We all know how Congress routinely exempts its members from many of the laws it imposes on us peasants. A most egregious example it the exemption they carved out for themselves from having to participate in Obamacare. While the rest of will have to pass through Obama’s death panels [euphemistically called “independent Payment Advisory Panels” or “IPAB”] before we can obtain treatment and are likely to be refused if we are deemed to be too old or the treatment too expensive. Since we all get old and Obamacare is likely to make all treatment more expensive it’s a self-fulfilling proposition. Laws are for the little people, our betters in Congress will keep their Congressional health “insurance” which is in reality free and abundant health care on demand with no relation to any rational definition of insurance.
Another particularly outrageous example of a favored class being given special treatment is the widespread practice of police giving a free ride home to other cops found to be driving drunk. Anyone else found driving with a blood alcohol level 3 times the legal limit would be arrested and prosecuted and subjected to all the numerous and severe collateral consequences of a DUI conviction. Denver police officer Jesse M. Sandoval thinks DUI laws don’t apply to him. So he naturally expected the usual “professional courtesy” when he drove his Jeep Cherokee off the road in the 200 block of Wildernest Road in Silverthorne, Colorado just after 8 p.m. on Feb. 17, 2010. According to this news story from a week ago, officer Sandoval became irate when a Silverthorne officer decided to treat him the same as any other drunk on the road. He berated the Silverthorne officers for not respecting the brother-officer code and letting him just go home and sober up. His speech was slurred, he was unstable, and he smelled of alcohol. His BAC was later determined to be 3 times the legal limit, about .24. The legal limit is .08 for DUI, and in Colorado .05 will get you 8 points on your driver’s license and a conviction for the lesser offense of Driving While Ability Impaired (DWAI). Even that lesser conviction carries collateral consequences such a sky-high insurance rates for several years, because it is still an alcohol related offense.
Officer Sandoval did receive some degree of preferential treatment, just not quite as much as he wanted. If one of us commoners gets arrested for driving with a BAC as high as Officer Sandoval’s we would face some mandatory jail time and a suspension of our drivers’ license for 3 months. Officer Sandoval received 30 days of electronic monitoring, 48 hours of community service and 12-months probation. No jail time, no license suspension.

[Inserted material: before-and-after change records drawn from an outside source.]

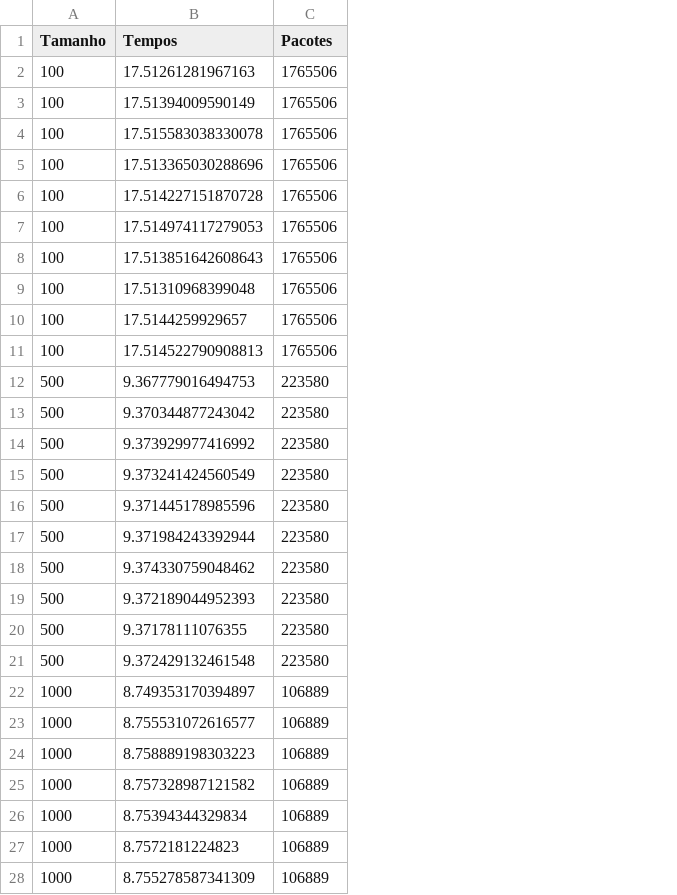
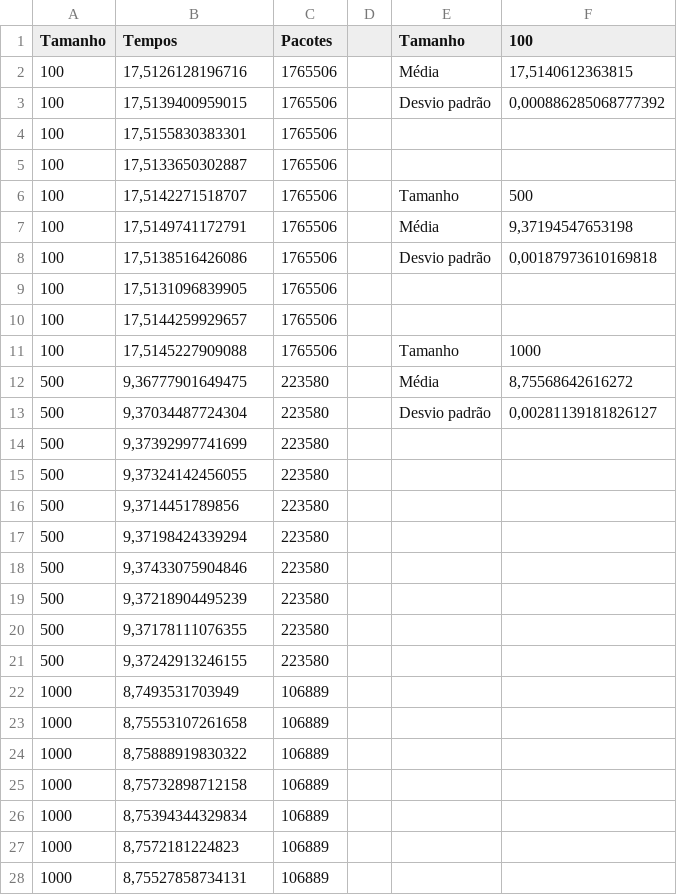
Before and after one commit to robertaalcantara/Protocolos-TCP-e-UDP, a CSV file: ResultadosUDPSemGarantiaPCPETSwitch.csv, drawn as a sheet; only a part is shown; the diff covers the shown part only; the diff names each change by its address in the sheet, - before the commit and + after, or states it on an @@ line.

```diff
--- a/ResultadosUDPSemGarantiaPCPETSwitch.csv
+++ b/ResultadosUDPSemGarantiaPCPETSwitch.csv
+column D, empty
+column E (Tamanho), rows 2-13: Média | Desvio padrão |  |  | Tamanho | Média | Desvio padrão |  |  | Tamanho | Média | Desvio padrão
+column F (100), rows 2-13: 17,5140612363815 | 0,000886285068777392 |  |  | 500 | 9,37194547653198 | 0,00187973610169818 |  |  | 1000 | 8,75568642616272 | 0,00281139181826127
-B2 (Tempos): 17.51261281967163
+B2 (Tempos): 17,5126128196716
-B3 (Tempos): 17.51394009590149
+B3 (Tempos): 17,5139400959015
-B4 (Tempos): 17.515583038330078
+B4 (Tempos): 17,5155830383301
-B5 (Tempos): 17.513365030288696
+B5 (Tempos): 17,5133650302887
-B6 (Tempos): 17.514227151870728
+B6 (Tempos): 17,5142271518707
-B7 (Tempos): 17.514974117279053
+B7 (Tempos): 17,5149741172791
-B8 (Tempos): 17.513851642608643
+B8 (Tempos): 17,5138516426086
-B9 (Tempos): 17.51310968399048
+B9 (Tempos): 17,5131096839905
-B10 (Tempos): 17.5144259929657
+B10 (Tempos): 17,5144259929657
-B11 (Tempos): 17.514522790908813
+B11 (Tempos): 17,5145227909088
-B12 (Tempos): 9.367779016494753
+B12 (Tempos): 9,36777901649475
-B13 (Tempos): 9.370344877243042
+B13 (Tempos): 9,37034487724304
-B14 (Tempos): 9.373929977416992
+B14 (Tempos): 9,37392997741699
-B15 (Tempos): 9.373241424560549
+B15 (Tempos): 9,37324142456055
-B16 (Tempos): 9.371445178985596
+B16 (Tempos): 9,3714451789856
-B17 (Tempos): 9.371984243392944
+B17 (Tempos): 9,37198424339294
-B18 (Tempos): 9.374330759048462
+B18 (Tempos): 9,37433075904846
-B19 (Tempos): 9.372189044952393
+B19 (Tempos): 9,37218904495239
-B20 (Tempos): 9.37178111076355
+B20 (Tempos): 9,37178111076355
-B21 (Tempos): 9.372429132461548
+B21 (Tempos): 9,37242913246155
-B22 (Tempos): 8.749353170394897
+B22 (Tempos): 8,7493531703949
-B23 (Tempos): 8.755531072616577
+B23 (Tempos): 8,75553107261658
-B24 (Tempos): 8.758889198303223
+B24 (Tempos): 8,75888919830322
-B25 (Tempos): 8.757328987121582
+B25 (Tempos): 8,75732898712158
-B26 (Tempos): 8.75394344329834
+B26 (Tempos): 8,75394344329834
-B27 (Tempos): 8.7572181224823
+B27 (Tempos): 8,7572181224823
-B28 (Tempos): 8.755278587341309
+B28 (Tempos): 8,75527858734131
```
Also changed, not shown: 3 edited cells elsewhere in this file, ResultadosTCPPCPETEthernet.csv, ResultadosUDPSemGarantia.csv, 1 other file.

The Denver Police Department did impose discipline of a 26-day probation period. No loss of pay was mentioned. Lawyers in Colorado, who have nothing to do with enforcement of any law, are typically suspended from the practice of law for 30 days or more for a first time DUI. This is one of those collateral consequences that can be particularly onerous. No only does a suspended lawyer lose his or her ability to earn income during that period, their earning capacity may be affected for a much longer period. They are required to inform all of their clients of their suspension and the reason therefore. Many time clients cannot simply put their case on hold during the period of their attorney’s suspension so they are forced to obtain new counsel. This may impose a hardship on the innocent client as well as the suspended lawyer, and having obtained new counsel the suspended lawyer will probably not get that client back later when the suspension period is over. Thus, the loss of earning power usually extends beyond the period of suspension.
Officer Sandoval was not punished in any way for his truly bad conduct — trying to use his position as an officer of the law to escape arrest and conviction for driving with a BAC of 3 times the legal limit, an offense for which he would have vigorously arrested anyone else. As the marquee signs the Colorado Department of Transportation likes to erect along the interstate highways say, “Over the limit under arrest” for you and me.